Spot each line in the records below where the word "parent" occurs, then copy it.

_SUPPLIED DATA:_
● ● ● ● ● ● ●
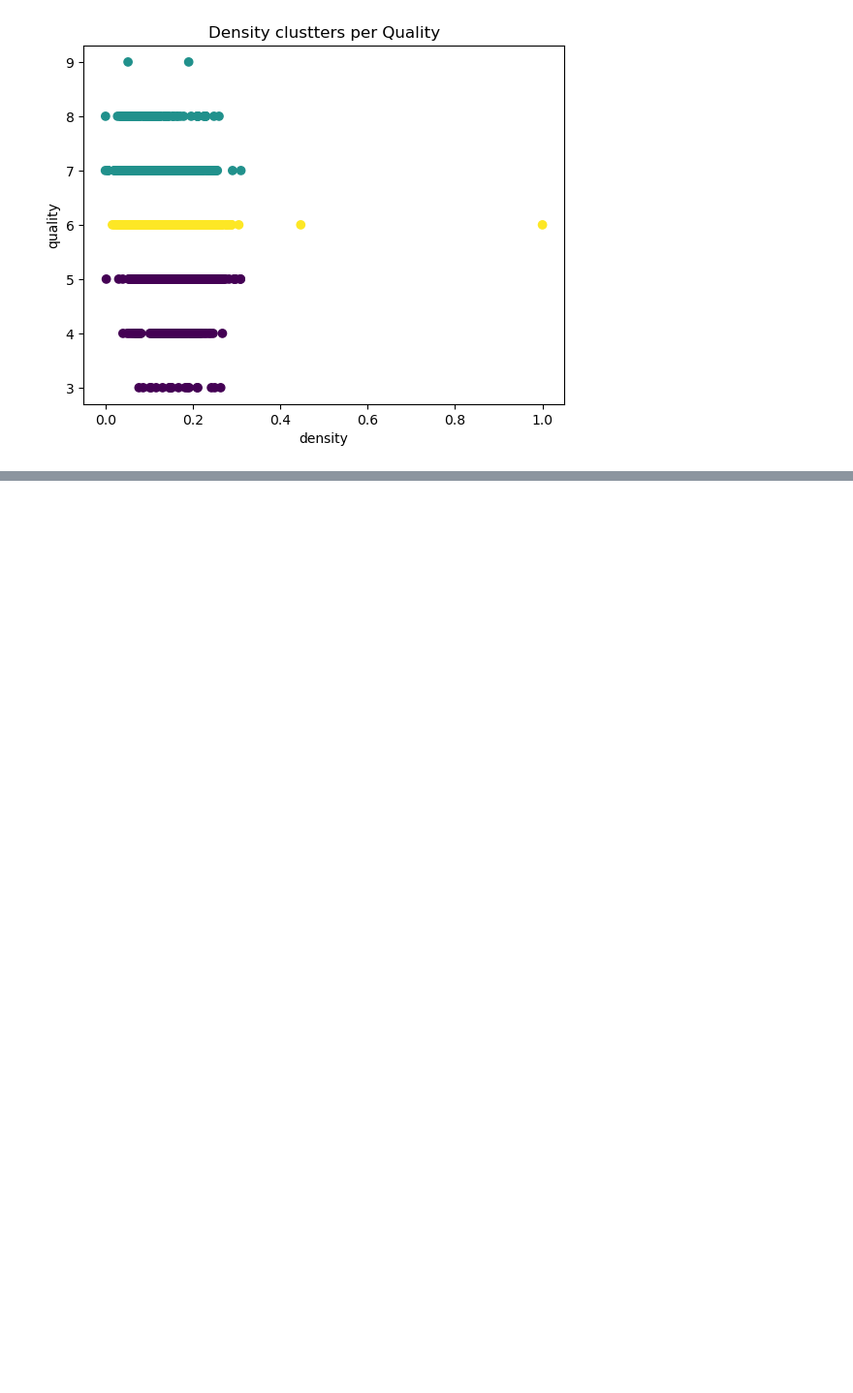
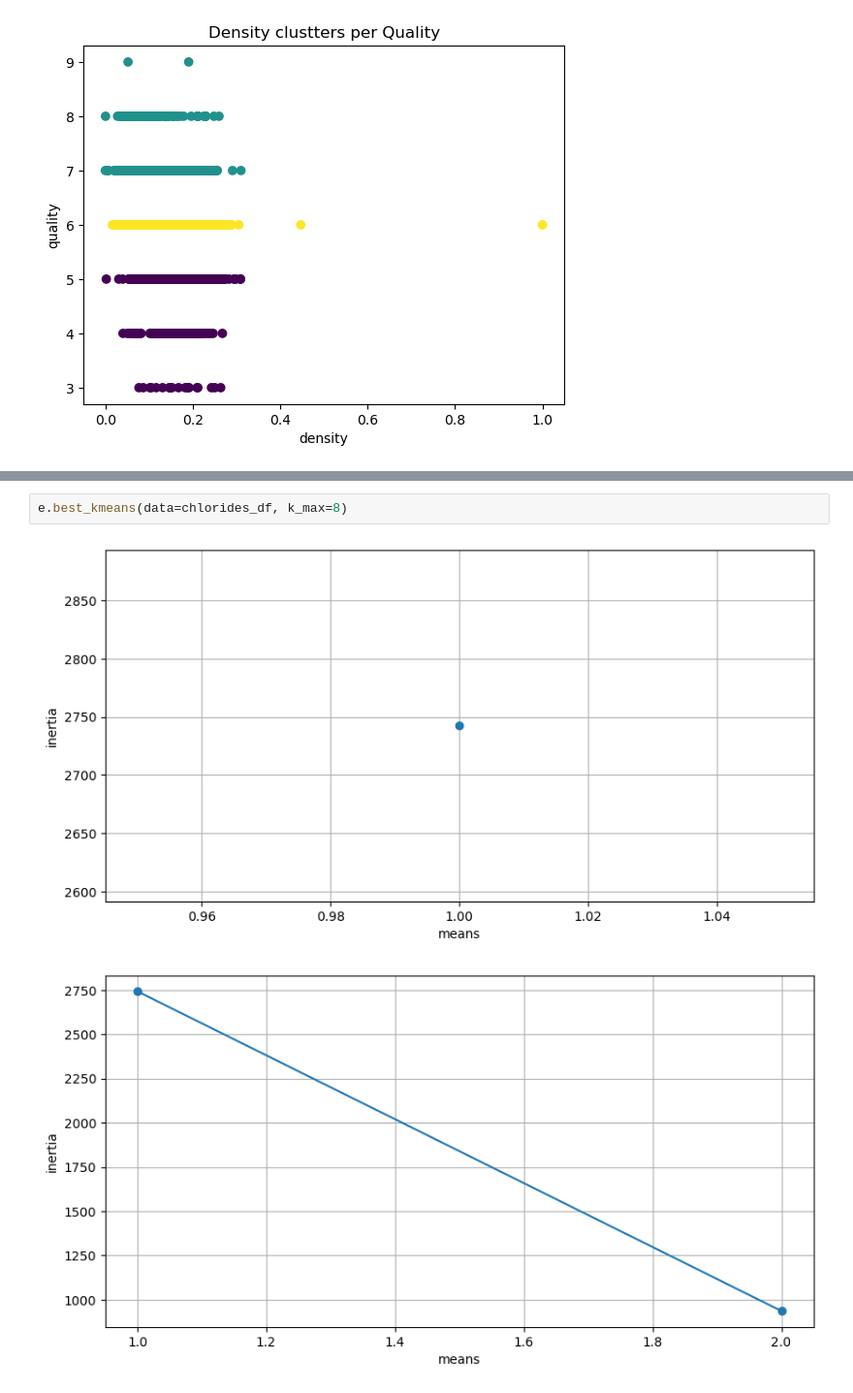
Before and after one commit to Wine-qualitity/wine-qualitiy-model, a Jupyter notebook: exploration_personal.ipynb, the cells around one changed output, grey strips where cells are left out. Shown at 97% size. Drawn from its saved outputs; the diff is of its cells as text; blank space fills up the shorter version.

```diff
--- a/exploration_personal.ipynb
+++ b/exploration_personal.ipynb
@@ -410,0 +454,5 @@ plt.show()
+# %%
+e.best_kmeans(data=chlorides_df, k_max=8)
+# %% [output]
+[figure, added]
+[figure, added]
```
Also changed, not shown: parts of 13 cells of this notebook, 1 other file.
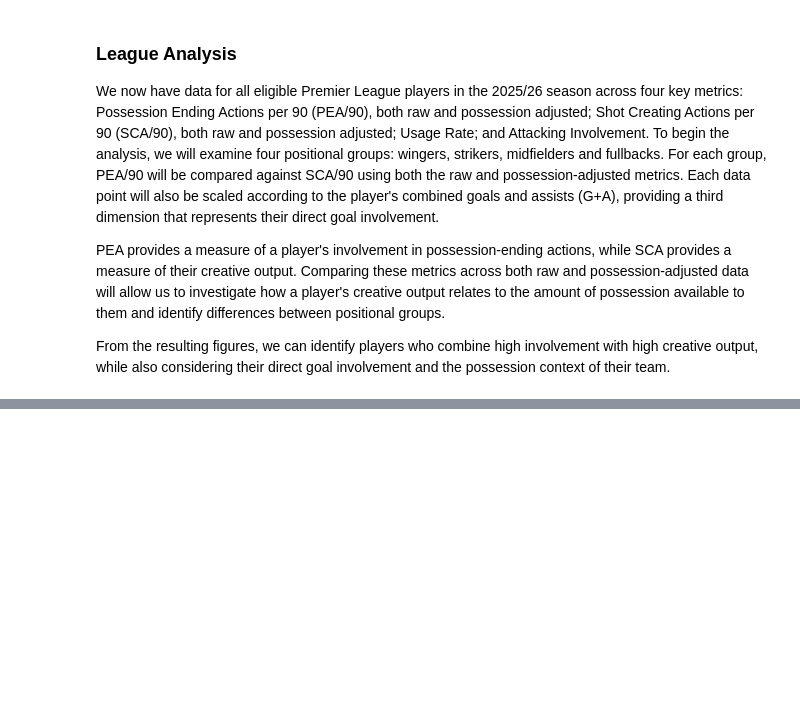
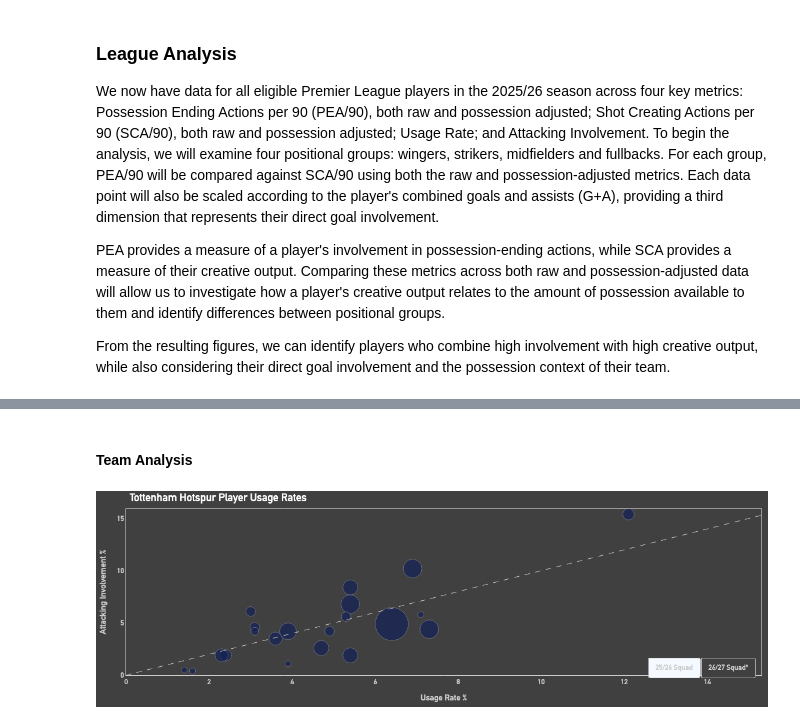
Before and after one commit to sethmckinnonevans/premier-league-usgae-rates, a Jupyter notebook: notebooks/usage_rates_analysis.ipynb, the cells around one changed output, grey strips where cells are left out. Saved outputs shown, nothing was run; the diff lists cells and outputs as text; code cells hidden in the pictures; blank space fills up the shorter version.

```diff
--- a/notebooks/usage_rates_analysis.ipynb
+++ b/notebooks/usage_rates_analysis.ipynb
@@ -188,0 +228,43 @@ plot_team(usage_data, "Tottenham Hotspur", "#132257")
+# %% [markdown]
+#### Team Analysis
+# %%
+import sys
+from pathlib import Path
+import pandas as pd
+
+sys.path.append(str(Path.cwd().parent / "src"))
+from plotting import plot_transfers
+
+project_folder = Path.cwd().parent
+usage_data = pd.read_csv(project_folder / "data/player_usage_data.csv")
+
+kit_map = {
+    42 : "#EF0107",
+    34 : "#FFFFFF",
+    30 : "#005DAA",
+    50 : "#E30613",
+    41 : "#EB172B",
+    60 : "#DA291C",
+    40 : "#670e36",
+    14 : "#DD0000",
+    3 : "#FDB913",
+    17 : "#6CADDF",
+    43 : "#FFFFFF",
+    37 : "#7C2C3B",
+    33 : "#132257",
+    7 : "#0055A5",
+    35 : "#C1040B",
+    38 : "#001489",
+    6 : "#5F0041",
+    48 : "#00009E",
+    39 : "#231F20",
+    44 : "#E51C25"}
+
+transfers_out = ["Christian Romero", "Djed Spence", "Kevin Danso", "Yves Bissouma", "Randal Kolo Muani", "João Palhinha", "Richarlison",
+                "Pape Matar Sarr"]
+transfers_in = ["Sandro Tonali", "Mateus Fernandes", "Sávio", "Jan Paul van Hecke", "Tosin Adarabioyo", "Marcos Senesi", "Andy Robertson",
+                "Omar Marmoush"]
+
+plot_transfers(usage_data, "Tottenham Hotspur", transfers_out, transfers_in, kit_map)
+# %% [output]
+[figure, added]
```
Also changed, not shown: parts of 19 cells of this notebook, 46 other files.
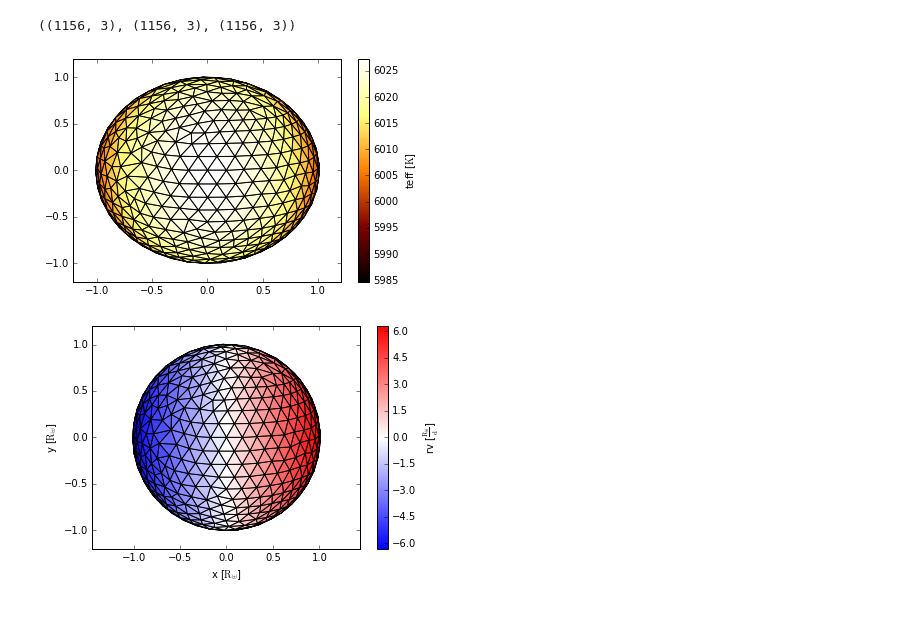
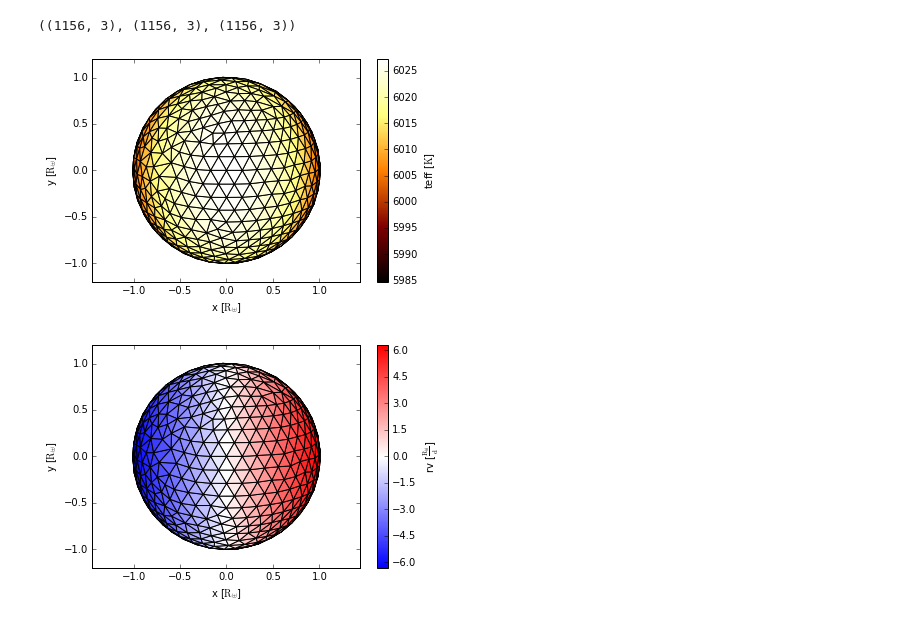
Before and after one commit to kecnry/autofig, a Jupyter notebook: examples/autofig_mesh.ipynb, the cells around one changed output. Cells and saved outputs as stored; diff of their text form; code cells hidden in the pictures.

```diff
--- a/examples/autofig_mesh.ipynb
+++ b/examples/autofig_mesh.ipynb
@@ -38,11 +38,11 @@ print(xs.shape, ys.shape, zs.shape)  # [polygon, vertex]
 # %%
 autofig.reset()
 autofig.mesh(x=xs, y=ys, z=zs,
              xlabel='x', xunit='solRad',
-             yunit='y', yunit='solRad',
+             ylabel='y', yunit='solRad',
              fc=teffs, fcmap='afmhot', fclabel='teff', fcunit='K', show=True)
 # %% [output]
-[figure, old version]
+[figure, new version]
 # %%
 autofig.reset()
 autofig.mesh(x=xs, y=ys, z=zs,
```
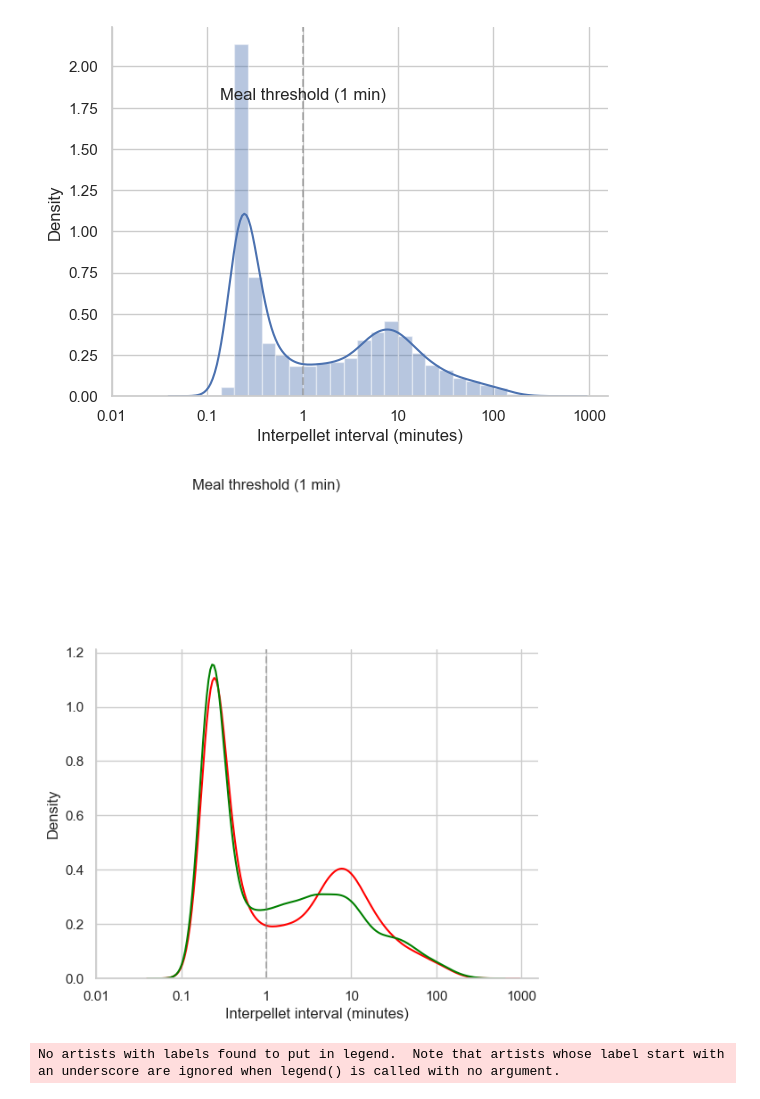
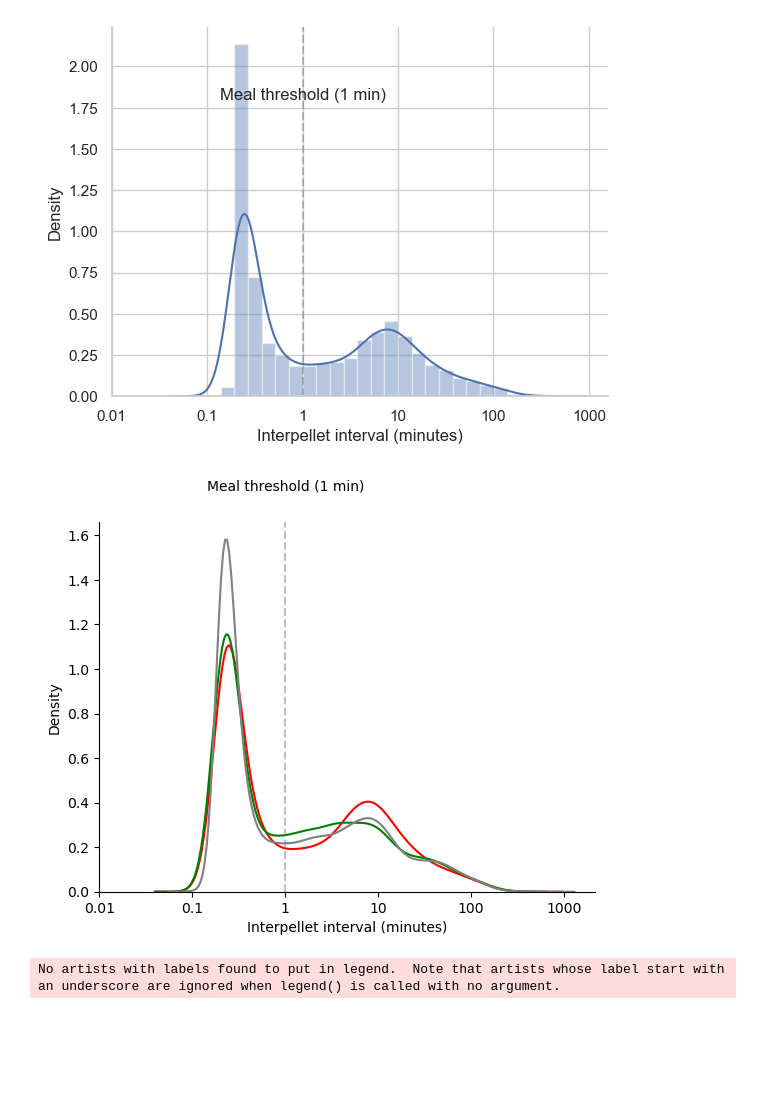
Before and after one commit to Htbibalan/FEDPROTEINPRO, a Jupyter notebook: notebooks/FEDXC_readdata_BACKUP.ipynb, the cells around one changed output. Cells and saved outputs as stored; diff of their text form; code cells hidden in the pictures; blank space fills up the shorter version.

```diff
--- a/notebooks/FEDXC_readdata_BACKUP.ipynb
+++ b/notebooks/FEDXC_readdata_BACKUP.ipynb
@@ -254,3 +254,13 @@ t
 2022-09-12 08:45:06      14.0
 2022-09-12 09:44:05    3539.0
 Name: ipi, dtype: float64
+# %%
+## gets bodyweights and adds to dictionary
+metafile = "..\\METAFILE FEDXC DATA SHEETS.xls"
+rows, header = tp.metafilereader(metafile, sheetname="METAFILE_BW")
+
+n_days = len(rows[0])
+
+for row in rows:
+    mouse_id = row[0]
+    mice[mouse_id]["bodyweight"] = [row[i] for i in range(1, n_days)]
@@ -1551,31 +1701,31 @@ len(trans_ipisPR)
 # %%
 #converge PR and NR KDE
 trans_ipisPR = [ipi for ipi in np.log10(PR_IPIS/60) if np.isfinite(ipi)]
 trans_ipisNR = [ipi for ipi in np.log10(NR_IPIS/60) if np.isfinite(ipi)]
 trans_ipisALL = [ipi for ipi in np.log10(all_ipis/60) if np.isfinite(ipi)]
 f, ax = plt.subplots()
 data = sns.distplot(trans_ipisPR, color= "red", hist = False, kde=True )
 ax.set_xlabel("Interpellet interval (minutes)")
 ax.set_xticks([-2, -1, 0, 1, 2, 3], labels=["0.01", "0.1", "1", "10", "100", "1000"])
 
 data = sns.distplot(trans_ipisNR, color = "green", hist = False )
 ax.set_xlabel("Interpellet interval (minutes)")
 ax.set_xticks([-2, -1, 0, 1, 2, 3], labels=["0.01", "0.1", "1", "10", "100", "1000"])
 
-# data = sns.distplot(trans_ipisALL, color = "grey", hist = False , kde = True)
-# ax.set_xlabel("Interpellet interval (minutes)")
-# ax.set_xticks([-2, -1, 0, 1, 2, 3], labels=["0.01", "0.1", "1", "10", "100", "1000"])
+data = sns.distplot(trans_ipisALL, color = "grey", hist = False , kde = True)
+ax.set_xlabel("Interpellet interval (minutes)")
+ax.set_xticks([-2, -1, 0, 1, 2, 3], labels=["0.01", "0.1", "1", "10", "100", "1000"])
 
 
 ax.axvline(0, linestyle="--", color="grey", alpha=0.5)
 ax.text(0,1.8, "Meal threshold (1 min)", ha="center")
 
 ax.spines["top"].set_visible(False)
 ax.spines["right"].set_visible(False)
 
 #f.savefig("..\\results\\ipi_ff.png")
 # %% [output]
-[figure, old version]
+[figure, new version]
 # %%
 def EPOCH(data, ax=[], colors=[], fill=False, labels=[], linestyle="-", **kwargs):
     if ax == []:
```
Also changed, not shown: parts of 15 cells of this notebook, 3 other files.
● ● ● ● ● ● ●
_SOLVED PROBLEM:_
+sys.path.append(str(Path.cwd().parent / "src"))
+project_folder = Path.cwd().parent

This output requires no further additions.